_PROBLEM_:
For the records that follow, restate each one word for word and leave the images behind.

_INFORMATION SHOWN_:
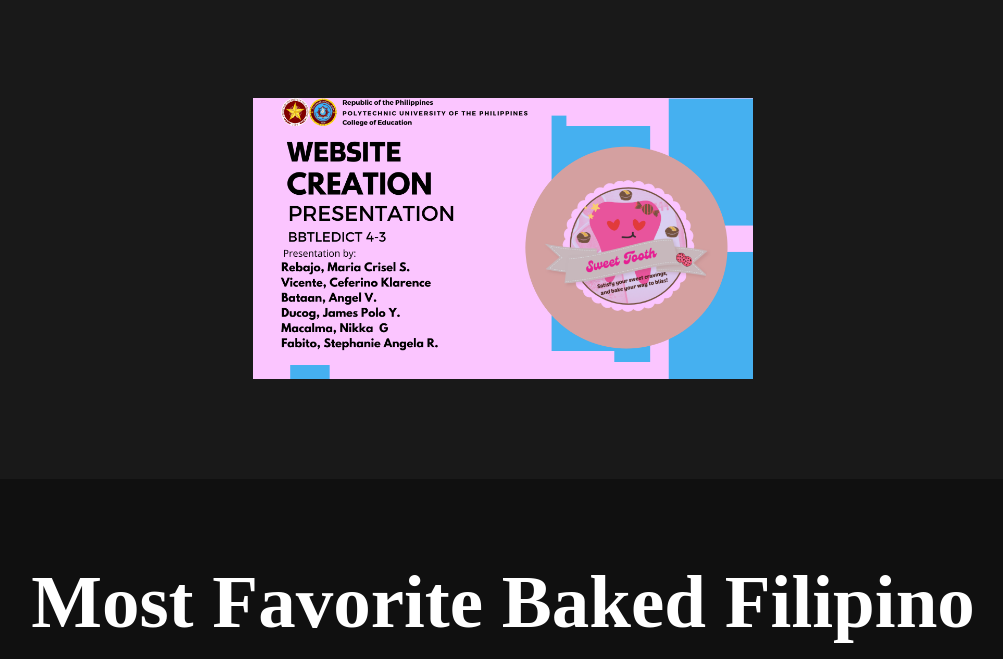
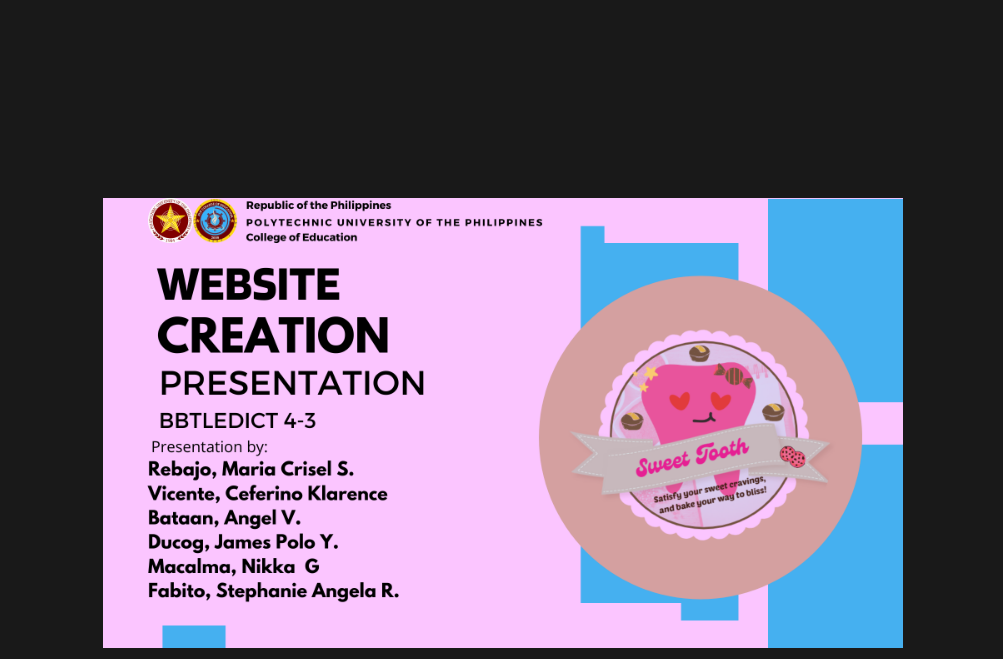
Before and after one commit to RencyTut/Sweet-Tooth-4-3, a plain HTML site: page index.html in a window 1280 px wide. Shown: the part 1432-2091 px from the top of the page, without its empty margins (137-1140 px from the left). Drawn offline with Linux system fonts and the light colour scheme; a web font is replaced by a local one.

Commit message:
Update style_2.css

```diff
--- a/resource/css/style_2.css
+++ b/resource/css/style_2.css
@@ -211,13 +211,13 @@
 
 		.magic {
 			width: 100%;
-			padding 100px 0px;
+			padding: 100px 0px;
 			background-color: #191919;
 		}
 
 		.magic img {
 			height: auto;
-			width: 500px;
+			width: 800px;
 			padding: 100px 0px;
 		}
 
```
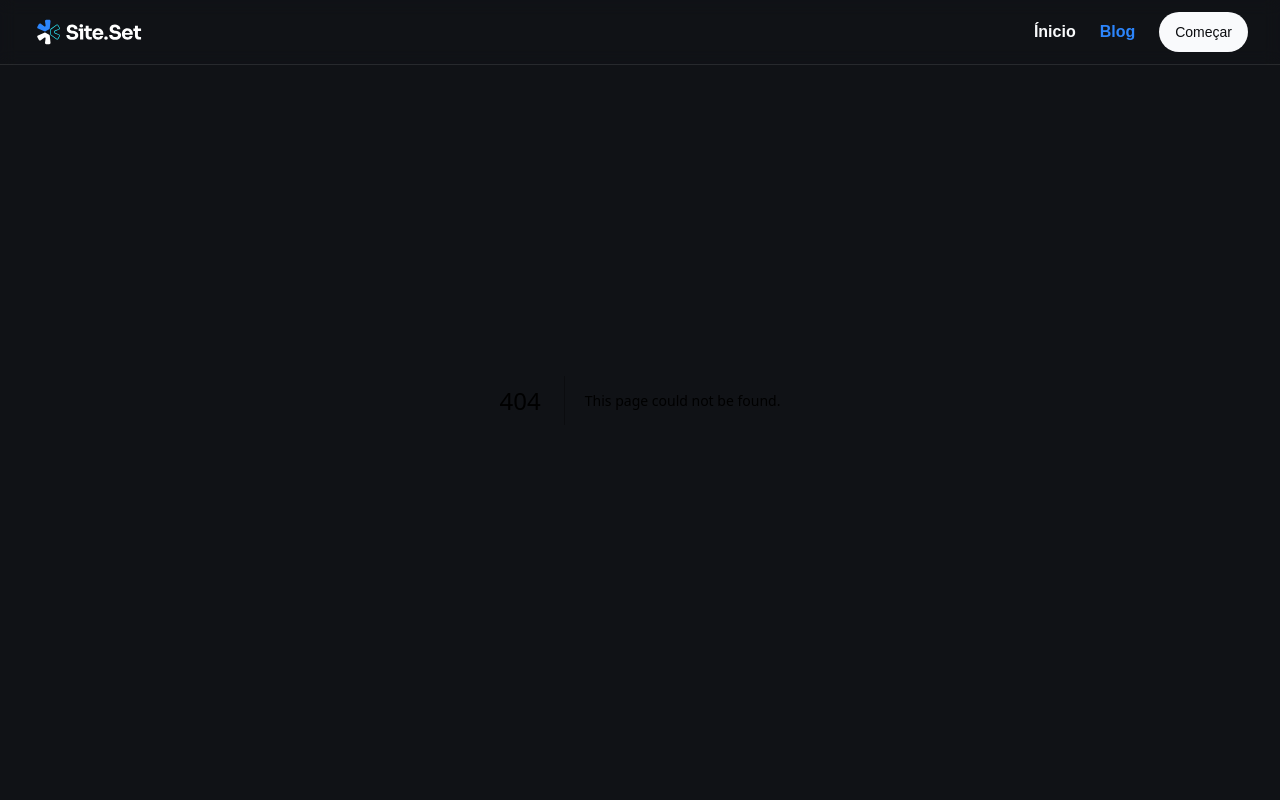
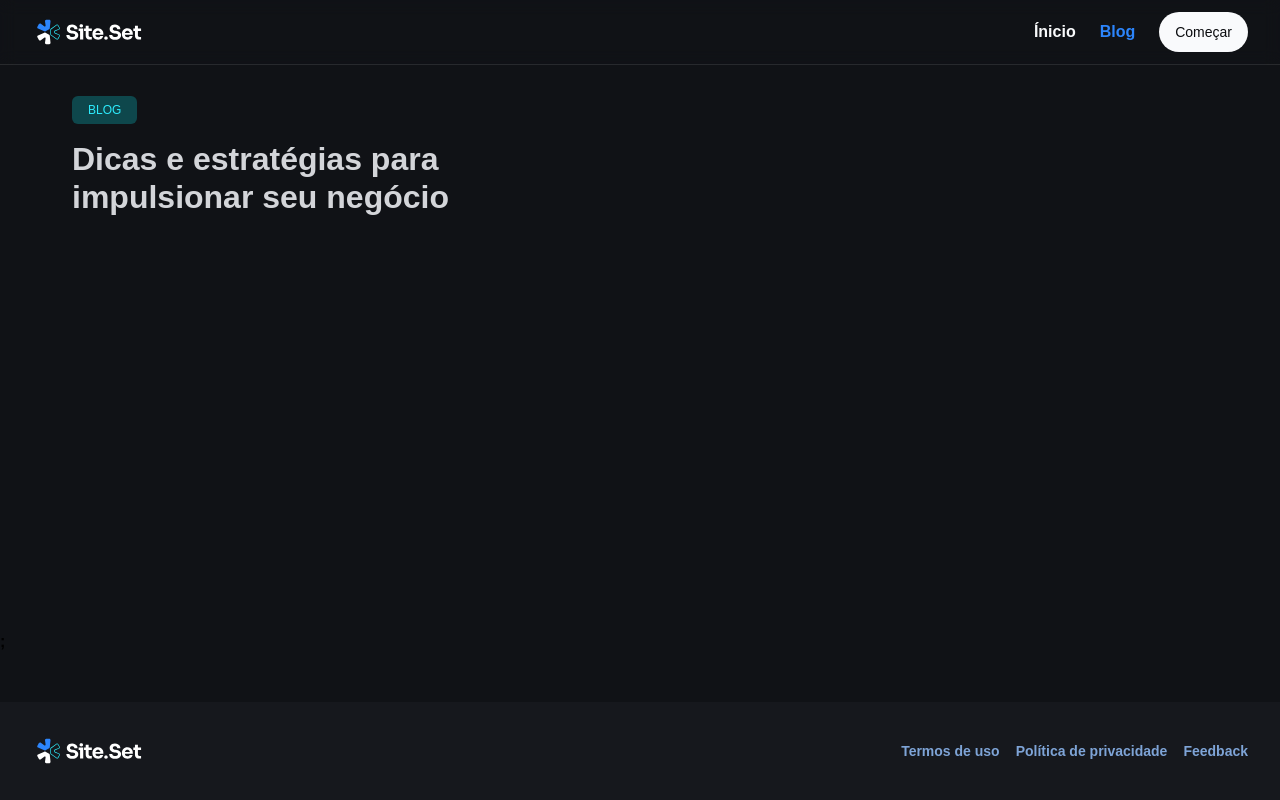
Before and after one commit to Yuri-stack/next-blog, a Next.js app: page /blog in a window 1280 px wide. Before the commit this address had no page. Shown: the top 800 px of the page. Built offline with nearby package versions, Linux system fonts and the light colour scheme; a web font is replaced by a local one.

Commit message:
feat.: Criando a página de blog

```diff
--- /dev/null
+++ b/src/pages/blog/index.tsx
@@ -0,0 +1,19 @@
+export default function BlogPage() {
+    return (
+        <div className="flex flex-col py-24 flex-grow h-full">
+            <header>
+                <div className="container space-y-6 flex flex-col items-start justify-between md:flex-row md:items-end lg:items-end">
+                    <div className="flex flex-col gap-4 md:px-0">
+                        <span className="text-body-tag text-cyan-100 w-fit rounded-md text-center md:text-left py-2 px-4 bg-cyan-300">
+                            BLOG
+                        </span>
+
+                        <h1 className="text-balance text-start md:text-left text-heading-lg md:text-heading-xl max-w-2xl text-gray-200">
+                            Dicas e estratégias para impulsionar seu negócio
+                        </h1>
+                    </div>
+                </div>
+            </header>
+        </div>
+    )
+}
```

_RESULT FOR THIS EXERCISE_:
Before and after one commit to RencyTut/Sweet-Tooth-4-3, a plain HTML site: page index.html in a window 1280 px wide. Shown: the part 1432-2091 px from the top of the page, without its empty margins (137-1140 px from the left). Drawn offline with Linux system fonts and the light colour scheme; a web font is replaced by a local one.

Commit message:
Update style_2.css

```diff
--- a/resource/css/style_2.css
+++ b/resource/css/style_2.css
@@ -211,13 +211,13 @@
 
 		.magic {
 			width: 100%;
-			padding 100px 0px;
+			padding: 100px 0px;
 			background-color: #191919;
 		}
 
 		.magic img {
 			height: auto;
-			width: 500px;
+			width: 800px;
 			padding: 100px 0px;
 		}
 
```
Before and after one commit to Yuri-stack/next-blog, a Next.js app: page /blog in a window 1280 px wide. Before the commit this address had no page. Shown: the top 800 px of the page. Built offline with nearby package versions, Linux system fonts and the light colour scheme; a web font is replaced by a local one.

Commit message:
feat.: Criando a página de blog

```diff
--- /dev/null
+++ b/src/pages/blog/index.tsx
@@ -0,0 +1,19 @@
+export default function BlogPage() {
+    return (
+        <div className="flex flex-col py-24 flex-grow h-full">
+            <header>
+                <div className="container space-y-6 flex flex-col items-start justify-between md:flex-row md:items-end lg:items-end">
+                    <div className="flex flex-col gap-4 md:px-0">
+                        <span className="text-body-tag text-cyan-100 w-fit rounded-md text-center md:text-left py-2 px-4 bg-cyan-300">
+                            BLOG
+                        </span>
+
+                        <h1 className="text-balance text-start md:text-left text-heading-lg md:text-heading-xl max-w-2xl text-gray-200">
+                            Dicas e estratégias para impulsionar seu negócio
+                        </h1>
+                    </div>
+                </div>
+            </header>
+        </div>
+    )
+}
```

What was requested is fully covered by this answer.